In the quiet this morning I find myself thinking about the actions on my multiple test lists. If, as the Bard wrote, “all the world’s a stage” then my task lists are my prescribed blocking in life’s script. Go here, do this bit of business, then go there and do that bit of necessary action so that she can proceed with her bit. Family tasks, business tasks, personal tasks… What’s the active, motivating ingredient?

Is it faith?

Left-Brain Development in a Right-Brain Dude

When Moses entered the tent of meeting to speak with the Lord, he heard the voice speaking to him from between the two cherubim above the atonement cover on the ark of the covenant law. In this way the Lord spoke to him.
Numbers 7:89 (NIV)

Confession time this morning. I am an organized wannabe. My whole life I have had a desire for my life to be organized, measured, well-structured and disciplined. In that effort I’ve dabbled in Day-timer, Day-keeper, Seven Habits, Scan Cards, pocket calendars, Palm Pilots, Outlook, and you-name-the-organizational-big-name-fad-gadget-system-of-the-moment-here.

My right brain always betrays me. Just ask my wife, Wendy, who is a certified, card-carrying rock star of the organized world, and also sports an amazingly developed, creative right brain.

Now, in my defense, I will tell you that I’ve progressed a long way in my life journey. I’m more organized and disciplined than, perhaps, ever. My organizational discipline has grown and developed over time and it has developed in parallel with my spiritual journey. Get this: I’ve come to realize that God holds the tension between right and left brain. The Creator is the ultimate fullness of both creativity and order. God is both limitless possibility and infinite detail. The further I get in my spiritual journey of unity with the Creator, the more balanced I find my life becoming in this regard.

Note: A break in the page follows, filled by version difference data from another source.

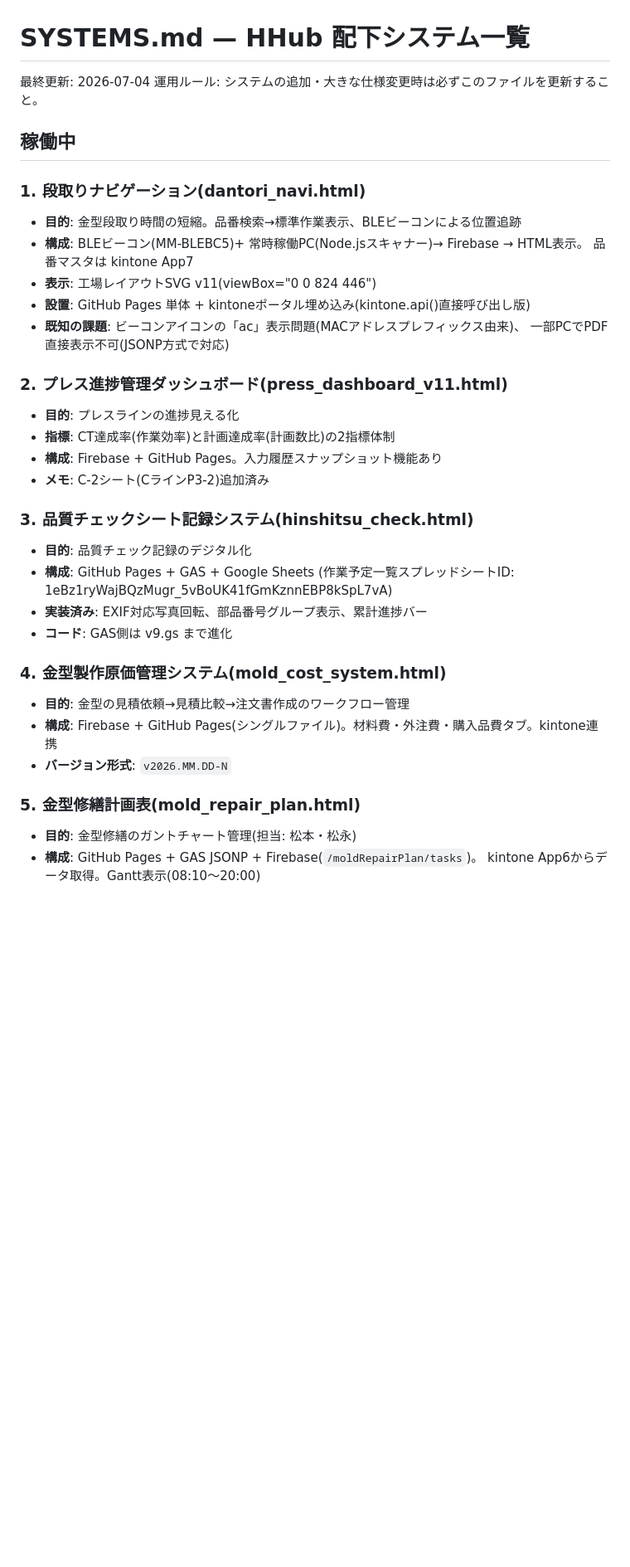
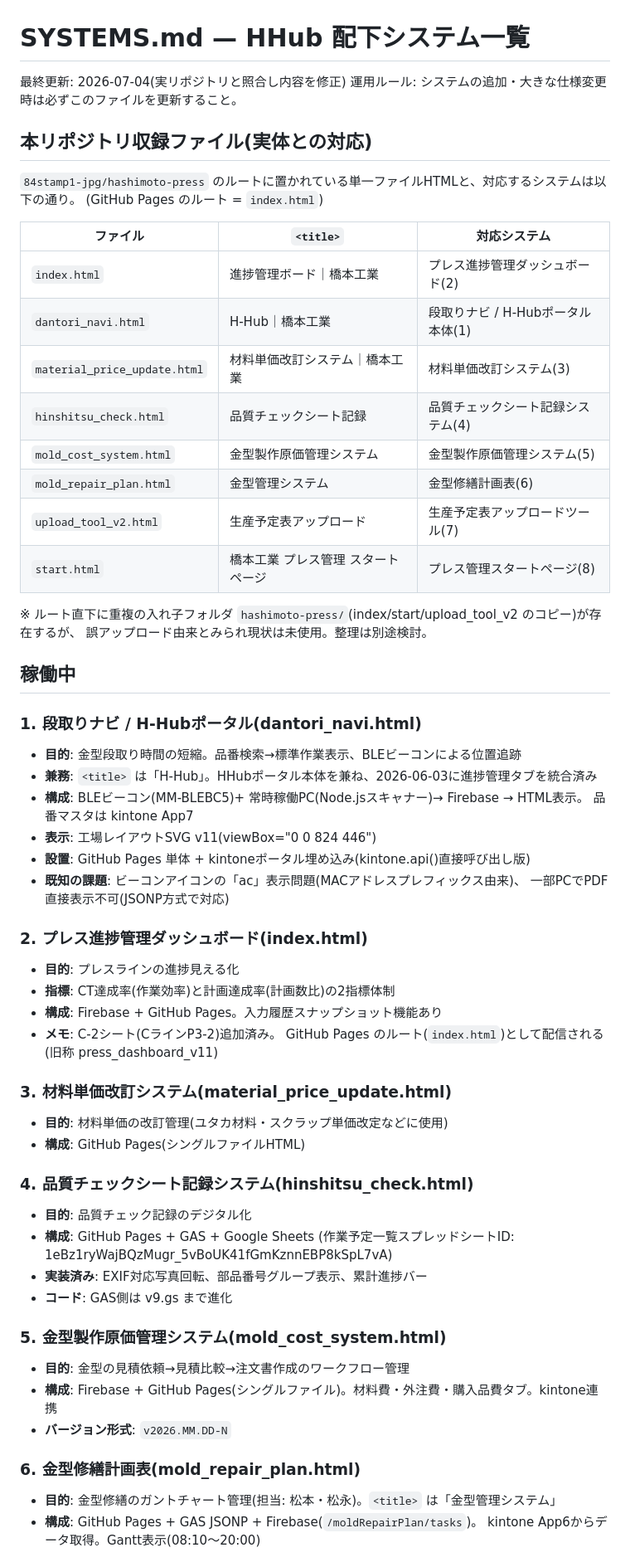
Before and after one commit to 84stamp1-jpg/hashimoto-press, a Markdown page: docs/SYSTEMS.md, the part around one of its changes. Shown at 83% size. GitHub-like rendering; blank space fills up the shorter version.

```diff
--- a/SYSTEMS.md
+++ b/docs/SYSTEMS.md
@@ -1,12 +1,32 @@
 # SYSTEMS.md — HHub 配下システム一覧
 
-最終更新: 2026-07-04
+最終更新: 2026-07-04(実リポジトリと照合し内容を修正)
 運用ルール: システムの追加・大きな仕様変更時は必ずこのファイルを更新すること。
+
+## 本リポジトリ収録ファイル(実体との対応)
+
+`84stamp1-jpg/hashimoto-press` のルートに置かれている単一ファイルHTMLと、対応するシステムは以下の通り。
+(GitHub Pages のルート = `index.html`)
+
+| ファイル | `<title>` | 対応システム |
+|----------|-----------|--------------|
+| `index.html` | 進捗管理ボード｜橋本工業 | プレス進捗管理ダッシュボード(2) |
+| `dantori_navi.html` | H-Hub｜橋本工業 | 段取りナビ / H-Hubポータル本体(1) |
+| `material_price_update.html` | 材料単価改訂システム｜橋本工業 | 材料単価改訂システム(3) |
+| `hinshitsu_check.html` | 品質チェックシート記録 | 品質チェックシート記録システム(4) |
+| `mold_cost_system.html` | 金型製作原価管理システム | 金型製作原価管理システム(5) |
+| `mold_repair_plan.html` | 金型管理システム | 金型修繕計画表(6) |
+| `upload_tool_v2.html` | 生産予定表アップロード | 生産予定表アップロードツール(7) |
+| `start.html` | 橋本工業 プレス管理 スタートページ | プレス管理スタートページ(8) |
+
+※ ルート直下に重複の入れ子フォルダ `hashimoto-press/`(index/start/upload_tool_v2 のコピー)が存在するが、
+  誤アップロード由来とみられ現状は未使用。整理は別途検討。
 
 ## 稼働中
 
-### 1. 段取りナビゲーション(dantori_navi.html)
+### 1. 段取りナビ / H-Hubポータル(dantori_navi.html)
 - **目的**: 金型段取り時間の短縮。品番検索→標準作業表示、BLEビーコンによる位置追跡
+- **兼務**: `<title>` は「H-Hub」。HHubポータル本体を兼ね、2026-06-03に進捗管理タブを統合済み
 - **構成**: BLEビーコン(MM-BLEBC5)+ 常時稼働PC(Node.jsスキャナー)→ Firebase → HTML表示。
   品番マスタは kintone App7
 - **表示**: 工場レイアウトSVG v11(viewBox="0 0 824 446")
@@ -14,26 +34,31 @@
 - **既知の課題**: ビーコンアイコンの「ac」表示問題(MACアドレスプレフィックス由来)、
   一部PCでPDF直接表示不可(JSONP方式で対応)
 
-### 2. プレス進捗管理ダッシュボード(press_dashboard_v11.html)
+### 2. プレス進捗管理ダッシュボード(index.html)
 - **目的**: プレスラインの進捗見える化
 - **指標**: CT達成率(作業効率)と計画達成率(計画数比)の2指標体制
 - **構成**: Firebase + GitHub Pages。入力履歴スナップショット機能あり
-- **メモ**: C-2シート(CラインP3-2)追加済み
+- **メモ**: C-2シート(CラインP3-2)追加済み。
+  GitHub Pages のルート(`index.html`)として配信される(旧称 press_dashboard_v11)
 
-### 3. 品質チェックシート記録システム(hinshitsu_check.html)
+### 3. 材料単価改訂システム(material_price_update.html)
+- **目的**: 材料単価の改訂管理(ユタカ材料・スクラップ単価改定などに使用)
+- **構成**: GitHub Pages(シングルファイルHTML)
+
+### 4. 品質チェックシート記録システム(hinshitsu_check.html)
 - **目的**: 品質チェック記録のデジタル化
 - **構成**: GitHub Pages + GAS + Google Sheets
   (作業予定一覧スプレッドシートID: 1eBz1ryWajBQzMugr_5vBoUK41fGmKznnEBP8kSpL7vA)
 - **実装済み**: EXIF対応写真回転、部品番号グループ表示、累計進捗バー
 - **コード**: GAS側は v9.gs まで進化
 
-### 4. 金型製作原価管理システム(mold_cost_system.html)
+### 5. 金型製作原価管理システム(mold_cost_system.html)
 - **目的**: 金型の見積依頼→見積比較→注文書作成のワークフロー管理
 - **構成**: Firebase + GitHub Pages(シングルファイル)。材料費・外注費・購入品費タブ。kintone連携
 - **バージョン形式**: `v2026.MM.DD-N`
 
-### 5. 金型修繕計画表(mold_repair_plan.html)
-- **目的**: 金型修繕のガントチャート管理(担当: 松本・松永)
+### 6. 金型修繕計画表(mold_repair_plan.html)
+- **目的**: 金型修繕のガントチャート管理(担当: 松本・松永)。`<title>` は「金型管理システム」
 - **構成**: GitHub Pages + GAS JSONP + Firebase(`/moldRepairPlan/tasks`)。
   kintone App6からデータ取得。Gantt表示(08:10〜20:00)
 
```
Also changed, not shown: other parts of docs/SYSTEMS.md (+18 -6 lines), docs/ARCHITECTURE.md (renamed from ARCHITECTURE.md, +2 -2 lines), docs/camera_system_spec.md (renamed from camera_system_spec.md).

Let’s be honest. Today’s chapter is a slog. It’s the longest chapter in the five books known as the Torah (a.k.a. Pentateuch, Books of Moses, Law of Moses). The chapter is incredibly ordered, detailed and repetitive as it describes the pageantry of the dedication of the traveling temple tent (called the Tabernacle) that the Hebrews carried with them on their march out of Egypt and to the promised land. In orderly fashion the leader of each of the twelve Hebrew tribes brings their offering to the Tabernacle. Each tribal leader brought the same gift, listed in the same order in detail. They brought the gifts in the same order given for the organization of their marching and their encampment around the Tabernacle. Today’s chapter is a left-brain’s dream on steroids (as the right brain reaches for a bottle of five-hour energy).

I’m reminded this morning of Paul’s letter to Jesus’ followers in Corinth where he writes:

Let all things be done decently and in order.

The kicker comes at the end of today’s chapter (if you make it that far) when it reports that after the orderly pageant God’s presence and voice became manifest to Moses when he would enter the inner sanctuary of the tent before the ark of the covenant [cue: Indiana Jones Theme]. In other words, God’s power, presence, and voice came at the end of well-ordered offering and dedication.

This morning I’m reminded of the description of the Temple of Solomon (designed to replicate the basic structure of the Tabernacle tent) the we read back in 2 Kings just a few weeks ago [here’s the post]. No order. The scroll with the law of Moses had been lost for years. The Temple of God had become an unruly farmer’s market style carnival of religious idols, complete with temple prostitution. No order. No discipline. No presence.

Despite the groaning from my creative, go-with-the-flow right brain, I’ve come to acknowledge along life’s journey that detail and organization are a critical, spiritual component. There is a certain peace, power and presence of Spirit that accompanies life and worship when things are managed in a detailed, disciplined, orderly way. And so, I press on in the development of my left-brain.

Now, does anyone know where I put my phone?

Building Projects and Bad Blood

But by the twenty-third year of King Joash the priests still had not repaired the temple.
2 Kings 12:6 (NIV)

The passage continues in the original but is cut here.